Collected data
__________________________________________________

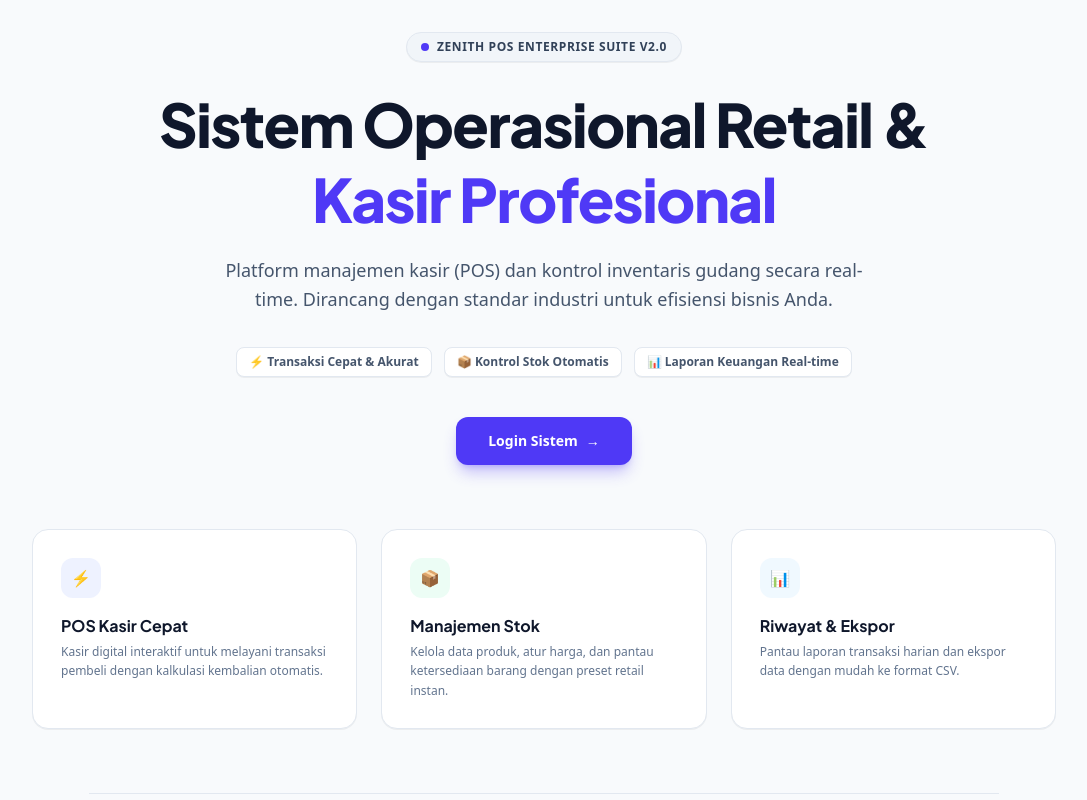
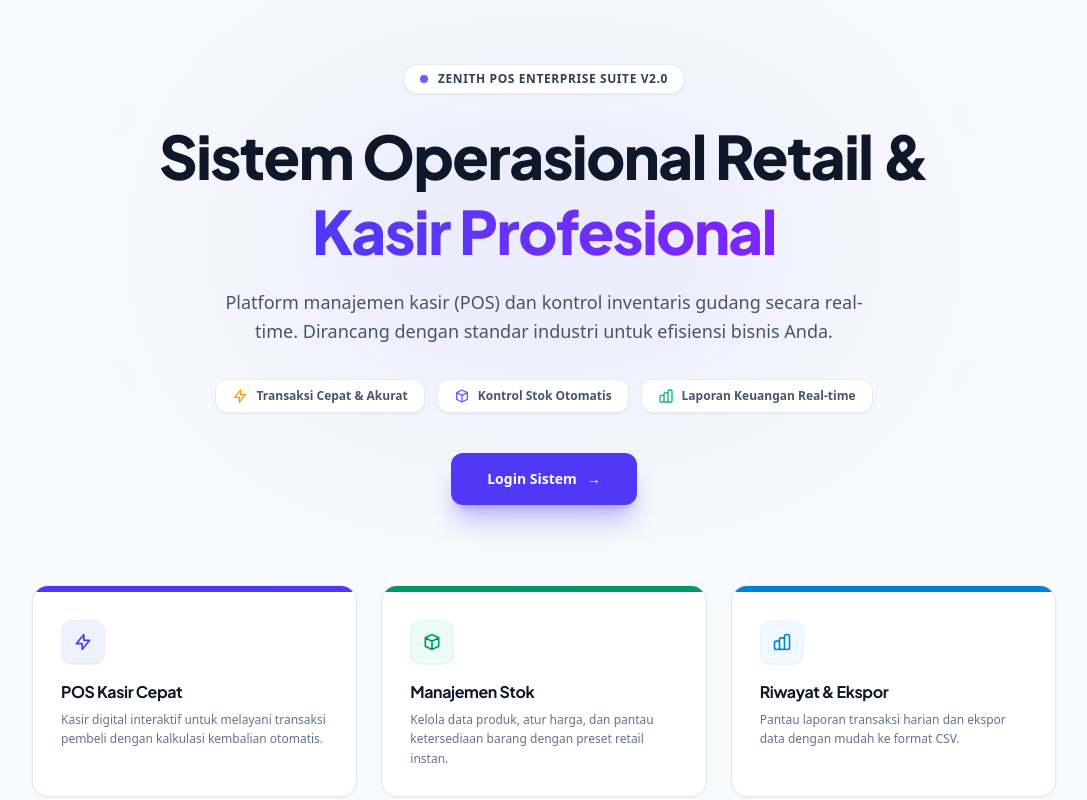
Before and after one commit to MuhammadArhabFaizAzzam/Lomba-webdev, a Next.js app: page /Lomba-webdev/welcome in a window 1280 px wide. Shown: the top 800 px of the page, without its empty margins (96-1183 px from the left). Built offline with nearby package versions, Linux system fonts and the light colour scheme.

Commit message:
refactor: polish UI, fix sidebar layout, and refine welcome page

```diff
--- a/app/ClientLayout.js
+++ b/app/ClientLayout.js
@@ -142,7 +142,7 @@
 
   const allNavigation = [
     {
-      name: 'Beranda / Selamat Datang',
+      name: 'Beranda',
       href: '/welcome',
       roles: ['guest', 'kasir', 'management'],
       icon: HomeIcon,
--- a/app/welcome/page.js
+++ b/app/welcome/page.js
@@ -1,107 +1,112 @@
 'use client';
 
 import Link from 'next/link';
-import { ArrowRight, BarChart3, Package, ShoppingCart, Sparkles } from 'lucide-react';
-
-const destinations = [
-  {
-    href: '/',
-    label: 'Dashboard Bisnis',
-    description: 'Pantau pendapatan, transaksi, dan kesehatan stok dari satu ruang kendali.',
-    icon: BarChart3,
-    accent: 'violet',
-    action: 'Masuk Dashboard',
-  },
-  {
-    href: '/pos',
-    label: 'Kasir (POS)',
-    description: 'Layani transaksi dengan katalog cepat, keranjang ringkas, dan checkout yang jelas.',
-    icon: ShoppingCart,
-    accent: 'teal',
-    action: 'Buka Kasir POS',
-  },
-  {
-    href: '/inventory',
-    label: 'Manajemen Stok',
-    description: 'Kelola produk, harga, dan ketersediaan barang dengan kontrol yang sederhana.',
-    icon: Package,
-    accent: 'blue',
-    action: 'Kelola Stok',
-  },
-];
 
 export default function WelcomePage() {
   return (
-    <div className="min-h-[75vh] flex flex-col items-center justify-center text-center px-4 py-8 animate-fadeIn">
+    <div className="relative min-h-[85vh] flex flex-col items-center justify-center text-center px-4 py-16 animate-fadeIn overflow-hidden bg-slate-50">
+      {/* Ambient Radial Glow Background */}
+      <div className="absolute top-1/4 left-1/2 -translate-x-1/2 -translate-y-1/2 w-[600px] h-[300px] bg-indigo-500/10 blur-[120px] rounded-full pointer-events-none"></div>
+
       {/* Top Tag / Pill */}
-      <div className="inline-flex items-center space-x-2 px-3.5 py-1.5 rounded-full bg-slate-100 text-slate-700 text-xs font-semibold uppercase tracking-wider mb-6 border border-slate-200 shadow-2xs">
-        <span className="w-2 h-2 rounded-full bg-indigo-600"></span>
+      <div className="relative inline-flex items-center space-x-2.5 px-4 py-1.5 rounded-full bg-white text-slate-700 text-xs font-semibold uppercase tracking-wider mb-6 border border-slate-200/80 shadow-xs">
+        <span className="w-2 h-2 rounded-full bg-indigo-600 animate-pulse"></span>
         <span>Zenith POS Enterprise Suite v2.0</span>
       </div>
 
       {/* Main Heading */}
-      <h1 className="text-4xl md:text-5xl lg:text-6xl font-extrabold text-slate-900 tracking-tight max-w-4xl leading-tight">
-        Sistem Operasional Retail & <span className="text-indigo-600">Kasir Profesional</span>
+      <h1 className="relative text-4xl md:text-5xl lg:text-6xl font-extrabold text-slate-900 tracking-tight max-w-4xl leading-tight">
+        Sistem Operasional Retail & <span className="text-indigo-600 bg-gradient-to-r from-indigo-600 to-violet-600 bg-clip-text text-transparent">Kasir Profesional</span>
       </h1>
 
-      <p className="mt-5 text-base md:text-lg text-slate-600 max-w-2xl font-normal leading-relaxed">
+      <p className="relative mt-5 text-base md:text-lg text-slate-600 max-w-2xl font-normal leading-relaxed">
         Platform manajemen kasir (POS) dan kontrol inventaris gudang secara real-time. Dirancang dengan standar industri untuk efisiensi bisnis Anda.
       </p>
 
       {/* Feature Highlight Pills */}
-      <div className="mt-8 flex flex-wrap justify-center gap-3 max-w-2xl text-xs font-semibold text-slate-600">
-        <span className="px-3 py-1.5 bg-white border border-slate-200 rounded-lg shadow-2xs">⚡ Transaksi Cepat & Akurat</span>
-        <span className="px-3 py-1.5 bg-white border border-slate-200 rounded-lg shadow-2xs">📦 Kontrol Stok Otomatis</span>
-        <span className="px-3 py-1.5 bg-white border border-slate-200 rounded-lg shadow-2xs">📊 Laporan Keuangan Real-time</span>
+      <div className="relative mt-8 flex flex-wrap justify-center gap-3 max-w-2xl text-xs font-semibold text-slate-600">
+        <span className="px-4 py-2 bg-white border border-slate-200/80 rounded-xl shadow-2xs flex items-center space-x-2 hover:border-indigo-200 transition">
+          <svg className="w-4 h-4 text-amber-500" fill="none" stroke="currentColor" viewBox="0 0 24 24">
+            <path strokeLinecap="round" strokeLinejoin="round" strokeWidth="2" d="M13 10V3L4 14h7v7l9-11h-7z" />
+          </svg>
+          <span>Transaksi Cepat &amp; Akurat</span>
+        </span>
+        <span className="px-4 py-2 bg-white border border-slate-200/80 rounded-xl shadow-2xs flex items-center space-x-2 hover:border-indigo-200 transition">
+          <svg className="w-4 h-4 text-indigo-500" fill="none" stroke="currentColor" viewBox="0 0 24 24">
+            <path strokeLinecap="round" strokeLinejoin="round" strokeWidth="2" d="M20 7l-8-4-8 4m16 0l-8 4m8-4v10l-8 4m0-10L4 7m8 4v10M4 7v10l8 4" />
+          </svg>
+          <span>Kontrol Stok Otomatis</span>
+        </span>
+        <span className="px-4 py-2 bg-white border border-slate-200/80 rounded-xl shadow-2xs flex items-center space-x-2 hover:border-indigo-200 transition">
+          <svg className="w-4 h-4 text-emerald-500" fill="none" stroke="currentColor" viewBox="0 0 24 24">
+            <path strokeLinecap="round" strokeLinejoin="round" strokeWidth="2" d="M9 19v-6a2 2 0 00-2-2H5a2 2 0 00-2 2v6a2 2 0 002 2h2a2 2 0 002-2zm0 0V9a2 2 0 012-2h2a2 2 0 012 2v10m-6 0a2 2 0 002 2h2a2 2 0 002-2m0 0V5a2 2 0 012-2h2a2 2 0 012 2v14a2 2 0 01-2 2h-2a2 2 0 01-2-2z" />
+          </svg>
+          <span>Laporan Keuangan Real-time</span>
+        </span>
       </div>
 
       {/* Login CTA Button */}
-      <div className="mt-10">
+      <div className="relative mt-10">
         <Link
           href="/login"
-          className="inline-flex items-center space-x-2 px-8 py-3.5 bg-indigo-600 hover:bg-indigo-500 text-white font-bold rounded-xl text-sm shadow-lg shadow-indigo-600/30 transition"
+          className="inline-flex items-center space-x-2.5 px-9 py-4 bg-indigo-600 hover:bg-indigo-500 text-white font-bold rounded-xl text-sm shadow-xl shadow-indigo-600/30 transition-all duration-300 hover:-translate-y-0.5"
         >
           <span>Login Sistem</span>
           <span>&rarr;</span>
         </Link>
       </div>
 
-      {/* Feature Cards Grid */}
-      <div className="mt-16 grid grid-cols-1 md:grid-cols-3 gap-6 max-w-5xl w-full text-left">
-        <div className="bg-white p-7 rounded-2xl border border-slate-200 shadow-2xs hover:shadow-md transition">
-          <div className="w-10 h-10 bg-indigo-50 text-indigo-600 rounded-xl flex items-center justify-center mb-4 font-bold">
-            ⚡
+      {/* Feature Cards Grid (Static & Beautifully Styled with Top Accent Lines) */}
+      <div className="relative mt-20 grid grid-cols-1 md:grid-cols-3 gap-6 max-w-5xl w-full text-left">
+        <div className="bg-white rounded-2xl border border-slate-200/90 shadow-xs hover:shadow-xl transition-all duration-300 hover:-translate-y-1 overflow-hidden group">
+          <div className="h-1.5 w-full bg-indigo-600"></div>
+          <div className="p-7">
+            <div className="w-11 h-11 bg-indigo-50 text-indigo-600 rounded-xl flex items-center justify-center mb-4 shadow-2xs border border-indigo-100/60 group-hover:scale-105 transition">
+              <svg className="w-5 h-5" fill="none" stroke="currentColor" viewBox="0 0 24 24">
+                <path strokeLinecap="round" strokeLinejoin="round" strokeWidth="2" d="M13 10V3L4 14h7v7l9-11h-7z" />
+              </svg>
             </div>
-          <h3 className="text-base font-bold text-slate-900 mb-1">POS Kasir Cepat</h3>
+            <h3 className="text-base font-bold text-slate-900 mb-1.5 tracking-tight">POS Kasir Cepat</h3>
             <p className="text-slate-500 text-xs font-normal leading-relaxed">
               Kasir digital interaktif untuk melayani transaksi pembeli dengan kalkulasi kembalian otomatis.
             </p>
           </div>
+        </div>
 
-        <div className="bg-white p-7 rounded-2xl border border-slate-200 shadow-2xs hover:shadow-md transition">
-          <div className="w-10 h-10 bg-emerald-50 text-emerald-600 rounded-xl flex items-center justify-center mb-4 font-bold">
-            📦
+        <div className="bg-white rounded-2xl border border-slate-200/90 shadow-xs hover:shadow-xl transition-all duration-300 hover:-translate-y-1 overflow-hidden group">
+          <div className="h-1.5 w-full bg-emerald-600"></div>
+          <div className="p-7">
+            <div className="w-11 h-11 bg-emerald-50 text-emerald-600 rounded-xl flex items-center justify-center mb-4 shadow-2xs border border-emerald-100/60 group-hover:scale-105 transition">
+              <svg className="w-5 h-5" fill="none" stroke="currentColor" viewBox="0 0 24 24">
+                <path strokeLinecap="round" strokeLinejoin="round" strokeWidth="2" d="M20 7l-8-4-8 4m16 0l-8 4m8-4v10l-8 4m0-10L4 7m8 4v10M4 7v10l8 4" />
+              </svg>
             </div>
-          <h3 className="text-base font-bold text-slate-900 mb-1">Manajemen Stok</h3>
+            <h3 className="text-base font-bold text-slate-900 mb-1.5 tracking-tight">Manajemen Stok</h3>
             <p className="text-slate-500 text-xs font-normal leading-relaxed">
               Kelola data produk, atur harga, dan pantau ketersediaan barang dengan preset retail instan.
             </p>
           </div>
+        </div>
 
-        <div className="bg-white p-7 rounded-2xl border border-slate-200 shadow-2xs hover:shadow-md transition">
-          <div className="w-10 h-10 bg-sky-50 text-sky-600 rounded-xl flex items-center justify-center mb-4 font-bold">
-            📊
+        <div className="bg-white rounded-2xl border border-slate-200/90 shadow-xs hover:shadow-xl transition-all duration-300 hover:-translate-y-1 overflow-hidden group">
+          <div className="h-1.5 w-full bg-sky-600"></div>
+          <div className="p-7">
+            <div className="w-11 h-11 bg-sky-50 text-sky-600 rounded-xl flex items-center justify-center mb-4 shadow-2xs border border-sky-100/60 group-hover:scale-105 transition">
+              <svg className="w-5 h-5" fill="none" stroke="currentColor" viewBox="0 0 24 24">
+                <path strokeLinecap="round" strokeLinejoin="round" strokeWidth="2" d="M9 19v-6a2 2 0 00-2-2H5a2 2 0 00-2 2v6a2 2 0 002 2h2a2 2 0 002-2zm0 0V9a2 2 0 012-2h2a2 2 0 012 2v10m-6 0a2 2 0 002 2h2a2 2 0 002-2m0 0V5a2 2 0 012-2h2a2 2 0 012 2v14a2 2 0 01-2 2h-2a2 2 0 01-2-2z" />
+              </svg>
             </div>
-          <h3 className="text-base font-bold text-slate-900 mb-1">Riwayat & Ekspor</h3>
+            <h3 className="text-base font-bold text-slate-900 mb-1.5 tracking-tight">Riwayat &amp; Ekspor</h3>
             <p className="text-slate-500 text-xs font-normal leading-relaxed">
               Pantau laporan transaksi harian dan ekspor data dengan mudah ke format CSV.
             </p>
           </div>
         </div>
+      </div>
 
       {/* Footer Info */}
-      <div className="mt-16 pt-6 border-t border-slate-200 text-slate-400 text-xs flex flex-col sm:flex-row justify-center items-center gap-4 font-medium">
-        <span>Dibangun dengan Next.js & Tailwind CSS</span>
+      <div className="relative mt-20 pt-6 border-t border-slate-200/80 text-slate-400 text-xs flex flex-wrap justify-center items-center gap-3 font-medium">
+        <span>Dibangun dengan Next.js &amp; Tailwind CSS</span>
         <span>•</span>
         <span>Enterprise-Grade Architecture</span>
         <span>•</span>
```
Lines whose indentation alone changed are shown as unchanged.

__________________________________________________

How to complete this task: Look through the data above. Find each line with the string "icon" and copy it.

Task output:
       icon: HomeIcon,
-    icon: BarChart3,
-    icon: ShoppingCart,
-    icon: Package,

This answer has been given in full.